(Before and after images)

★ ★ ★ ★ ★ ★ ★

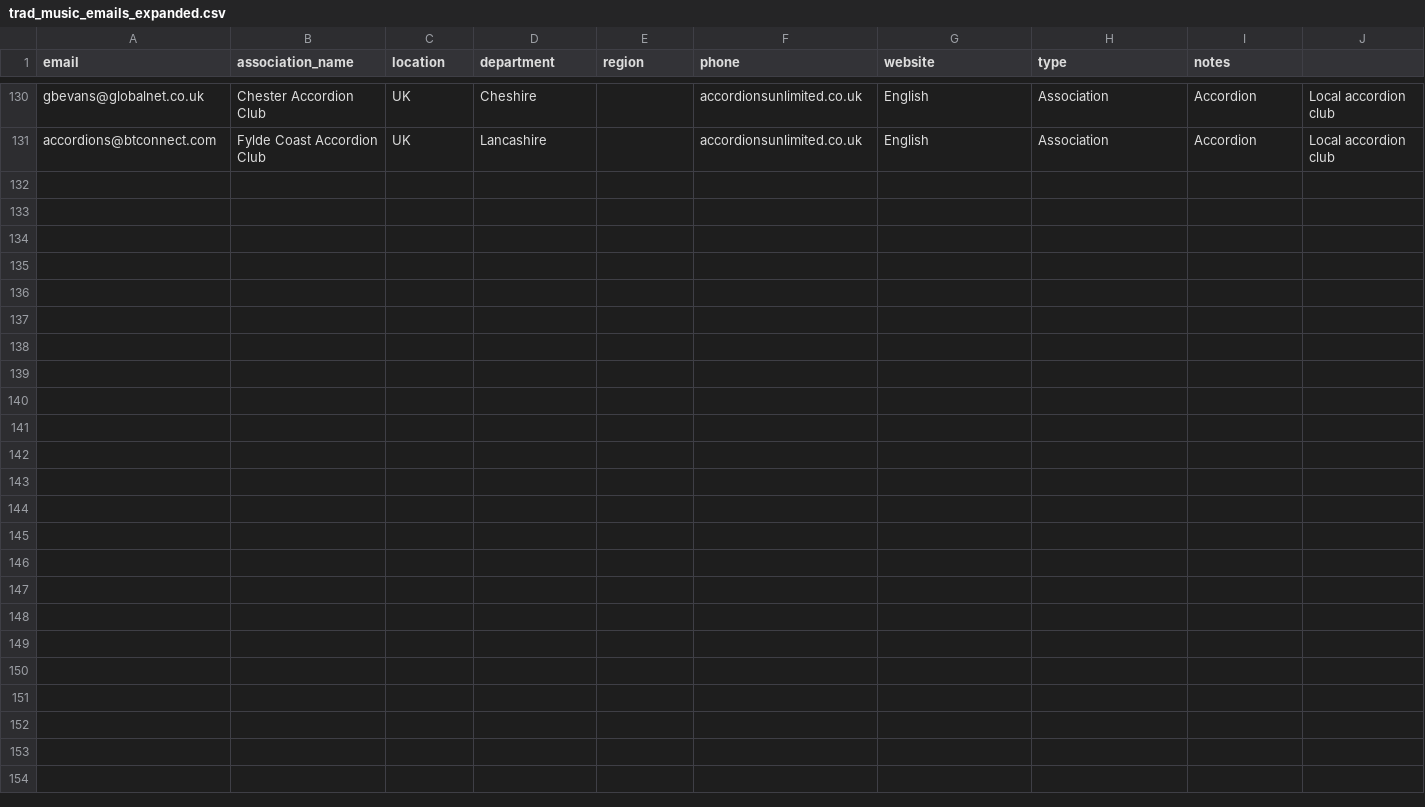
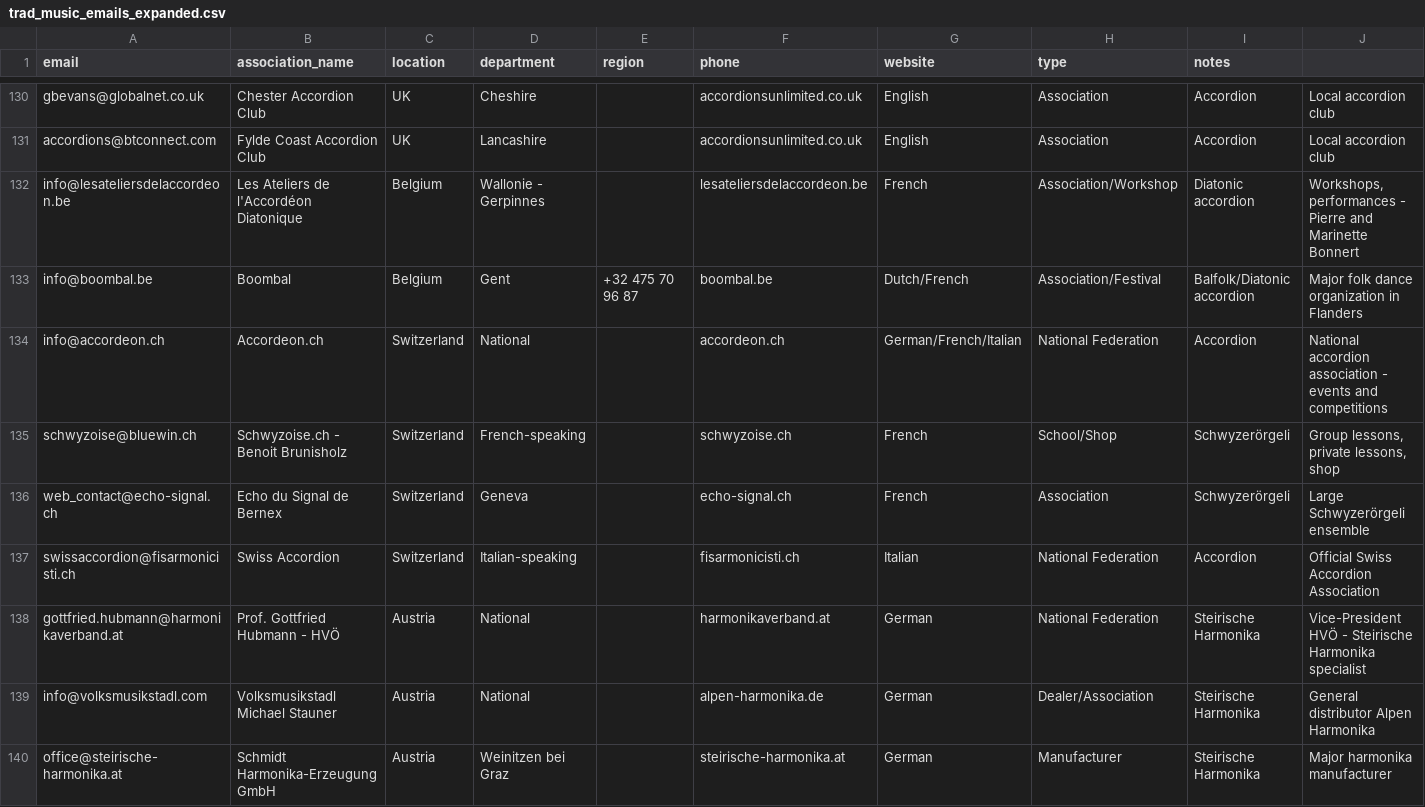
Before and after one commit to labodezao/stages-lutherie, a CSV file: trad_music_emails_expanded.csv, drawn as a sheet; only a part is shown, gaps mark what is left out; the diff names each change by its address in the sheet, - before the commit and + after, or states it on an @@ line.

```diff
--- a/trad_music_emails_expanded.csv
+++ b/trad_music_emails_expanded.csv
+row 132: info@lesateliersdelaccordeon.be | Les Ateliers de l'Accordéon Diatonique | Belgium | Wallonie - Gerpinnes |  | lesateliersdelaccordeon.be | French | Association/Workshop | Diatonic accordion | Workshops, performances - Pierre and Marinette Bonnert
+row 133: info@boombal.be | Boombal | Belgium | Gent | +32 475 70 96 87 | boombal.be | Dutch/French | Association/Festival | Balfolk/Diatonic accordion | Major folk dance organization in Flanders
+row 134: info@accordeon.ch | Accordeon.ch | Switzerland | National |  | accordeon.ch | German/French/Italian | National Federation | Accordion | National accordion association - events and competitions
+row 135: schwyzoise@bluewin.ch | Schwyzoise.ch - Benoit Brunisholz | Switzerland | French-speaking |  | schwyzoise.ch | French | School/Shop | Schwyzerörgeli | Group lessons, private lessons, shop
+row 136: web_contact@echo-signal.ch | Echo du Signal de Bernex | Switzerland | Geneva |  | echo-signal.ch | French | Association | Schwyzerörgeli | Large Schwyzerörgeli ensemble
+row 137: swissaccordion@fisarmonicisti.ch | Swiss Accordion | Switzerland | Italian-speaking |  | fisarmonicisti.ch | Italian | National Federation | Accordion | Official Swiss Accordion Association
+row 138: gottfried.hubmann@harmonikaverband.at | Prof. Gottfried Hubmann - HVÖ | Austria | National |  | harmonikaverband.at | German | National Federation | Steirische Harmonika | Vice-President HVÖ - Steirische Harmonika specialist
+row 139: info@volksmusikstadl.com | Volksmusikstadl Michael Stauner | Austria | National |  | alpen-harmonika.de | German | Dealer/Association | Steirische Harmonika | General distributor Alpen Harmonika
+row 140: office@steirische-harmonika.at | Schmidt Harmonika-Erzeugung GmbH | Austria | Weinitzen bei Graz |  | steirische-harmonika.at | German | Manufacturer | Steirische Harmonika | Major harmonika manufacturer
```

★ ★ ★ ★ ★ ★ ★

DIRECTIONS: In the entries, find every line holding "info" and copy it.

YOUR RESPONSE:
+row 132: info@lesateliersdelaccordeon.be | Les Ateliers de l'Accordéon Diatonique | Belgium | Wallonie - Gerpinnes |  | lesateliersdelaccordeon.be | French | Association/Workshop | Diatonic accordion | Workshops, performances - Pierre and Marinette Bonnert
+row 133: info@boombal.be | Boombal | Belgium | Gent | +32 475 70 96 87 | boombal.be | Dutch/French | Association/Festival | Balfolk/Diatonic accordion | Major folk dance organization in Flanders
+row 134: info@accordeon.ch | Accordeon.ch | Switzerland | National |  | accordeon.ch | German/French/Italian | National Federation | Accordion | National accordion association - events and competitions
+row 139: info@volksmusikstadl.com | Volksmusikstadl Michael Stauner | Austria | National |  | alpen-harmonika.de | German | Dealer/Association | Steirische Harmonika | General distributor Alpen Harmonika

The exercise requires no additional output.